Dryden said of the Flyers, long exemplars of dump and chase, “They have a fundamental flaw and can’t win. Each year since 1976, since their two-year hold on the NHL was ended, they have been the ‘new’ Flyers. They are faster, more talented, more versatile, less goon-like than their predecessors. But each year, they show they are not. They are simply the Flyers. It is an attitude, and a tradition, that will not change…The style that won them two consecutive Stanley Cups only guarantees that they will win no more.”

For more recent history, note newspaper columnist Bill Lyon’s take in the Philadelphia Inquirer on Apr. 28, 2002: “The game has changed. As is the case in virtually every other sport, speed is all. The Flyers keep acquiring hired goons.”

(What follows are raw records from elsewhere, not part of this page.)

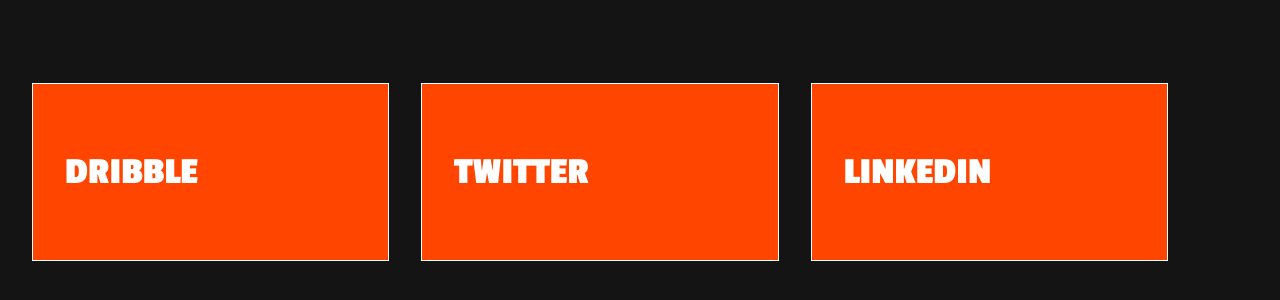
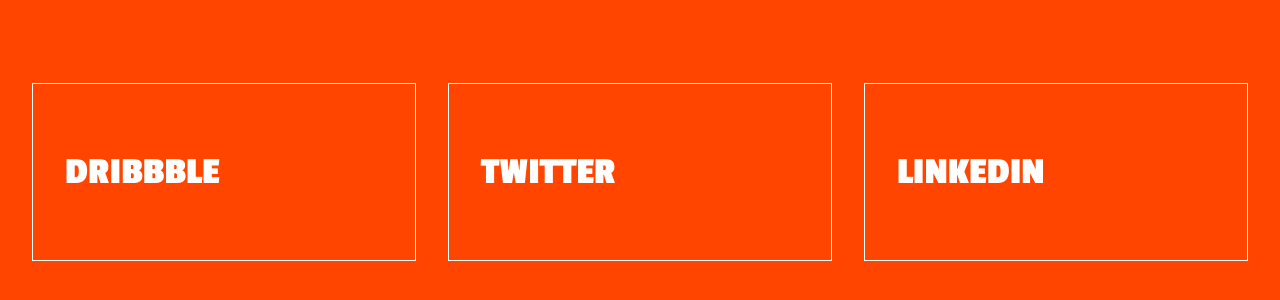
Before and after one commit to kvncnls/Expand-On-Hover-Effect, a Svelte app: page / in a window 1280 px wide. Shown: the part 228-528 px from the top of the page. Built offline with nearby package versions, Linux system fonts and the light colour scheme.

Commit message:
Corrected Dribble -> Dribbble. Fixed Body and Main width and position

```diff
--- a/public/global.css
+++ b/public/global.css
@@ -5,11 +5,14 @@
 }
 
 body {
-	background-color: rgb(20, 20, 20);
+	background-color: orangered;
 	color: #333;
 	margin: 0;
 	box-sizing: border-box;
 	font-family: -apple-system, BlinkMacSystemFont, "Segoe UI", Roboto, Oxygen-Sans, Ubuntu, Cantarell, "Helvetica Neue", sans-serif;
+	display: flex;
+	align-items: center;
+	justify-content: center;
 }
 
 a {
--- a/src/App.svelte
+++ b/src/App.svelte
@@ -1,28 +1,32 @@
 <script>
 	import FooterLink from './FooterLink.svelte';
+	let linkedIn = "All business, eh? Check out my LinkedIn!";
+	let twitter = "Follow me on Twitter!";
+	let dribbble = "Check out my latest designs!"
 
 </script>
 
 <main>
 	<footer>
-		<FooterLink src="https://dribble.com" linkName="Dribble" content="Check out my latest web designs!"></FooterLink>
-		<FooterLink src="https://twitter.com" linkName="Twitter" content="Follow me on Twitter!"></FooterLink>
-		<FooterLink src="https://linkedin.com" linkName="LinkedIn" content="All business, eh? Come over to LinkedIn!"></FooterLink>
+		<FooterLink src="https://dribbble.com" linkName="Dribbble" content="{dribbble}"></FooterLink>
+		<FooterLink src="https://twitter.com" linkName="Twitter" content="{twitter}"></FooterLink>
+		<FooterLink src="https://linkedin.com" linkName="LinkedIn" content="{linkedIn}" ></FooterLink>
 	</footer>
 </main>
 
 <style lang="scss">
 	@import url('https://fonts.googleapis.com/css2?family=Passion+One:wght@700&display=swap');
-	@import url('https://fonts.googleapis.com/css2?family=Inter:wght@100;300;500;700;900&display=swap');
+
 	main {
-		background-color: rgb(20, 20, 20);
+		background-color: orangered;
 		display: flex;
 		flex-wrap: wrap;
 		align-items: center;
 		justify-content: space-between;
+		width: 100%;
 		height: 100%;
+		max-width: 1440px;
 		padding: 1rem;
-		max-width: 1200px;
 		@media (orientation: portrait) {
 			flex-direction: column;
 		}
@@ -30,7 +34,7 @@
 			flex-direction: row;
 		}
 		footer {
-			background-color: rgb(20, 20, 20);
+			background-color: orangered;
 			display: flex;
 			flex-wrap: wrap;
 			align-items: center;
--- a/src/FooterLink.svelte
+++ b/src/FooterLink.svelte
@@ -19,6 +19,7 @@
 <style lang="scss">
     @import url('https://fonts.googleapis.com/css2?family=Passion+One:wght@700&display=swap');
     @import url('https://fonts.googleapis.com/css2?family=Roboto:wght@300&display=swap');
+
 .box {
     position: relative;
     font-family: 'Passion One', sans-serif;
```
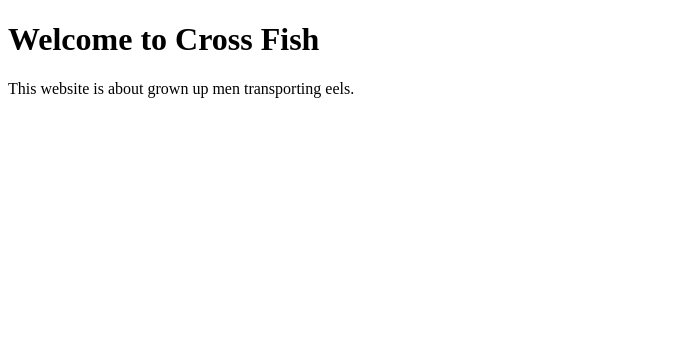
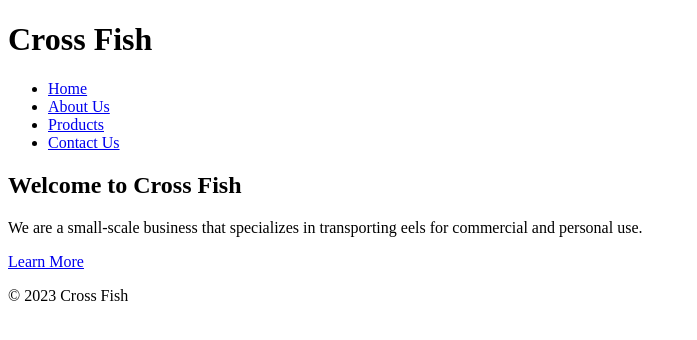
Before and after one commit to s214684/Cross-Fish, a plain HTML site: page root.html in a window 1280 px wide. Shown: the whole page, without its empty margins (0-697 px from the left). Drawn offline with Linux system fonts and the light colour scheme.

Commit message:
Update root.html

```diff
--- a/root.html
+++ b/root.html
@@ -1,12 +1,30 @@
 <!DOCTYPE html>
 <html>
   <head>
-    <title>Cross Fish</title>
+    <title>Cross Fish - Home</title>
     <meta charset="UTF-8">
     <meta name="viewport" content="width=device-width, initial-scale=1.0">
+    <link rel="stylesheet" href="style.css">
   </head>
   <body>
-    <h1>Welcome to Cross Fish</h1>
-    <p>This website is about grown up men transporting eels.</p>
+    <header>
+      <h1>Cross Fish</h1>
+      <nav>
+        <ul>
+          <li><a href="#">Home</a></li>
+          <li><a href="#">About Us</a></li>
+          <li><a href="#">Products</a></li>
+          <li><a href="#">Contact Us</a></li>
+        </ul>
+      </nav>
+    </header>
+    <main>
+      <h2>Welcome to Cross Fish</h2>
+      <p>We are a small-scale business that specializes in transporting eels for commercial and personal use.</p>
+      <a href="#" class="button">Learn More</a>
+    </main>
+    <footer>
+      <p>&copy; 2023 Cross Fish</p>
+    </footer>
   </body>
 </html>
```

What’s different in 2013? Their recent wins notwithstanding, apparently not much. Broad Street Bullies? The Flyers were Richie Incognito long before there was a Richie Incognito purportedly bullying players on the NFL’s Miami Dolphins. On a corporate level, they remind us of Kodak—a culture so addicted to the cash cow of film (read, digging in and fighting) that they totally missed the industry shift to digital photography (adapting). Or perhaps the best parallel of all is Ernestine, Lily Tomlin’s famous phone operator character: “We don’t care. We don’t have to. We’re the Phone Company.”

There appears to be a DNA problem at the top that continues to perpetuate itself and metastasize throughout the Flyers’ organization. Unfortunately, unless and until serious change happens on high, we can expect more of the same—four decades of frustration—down below on the ice.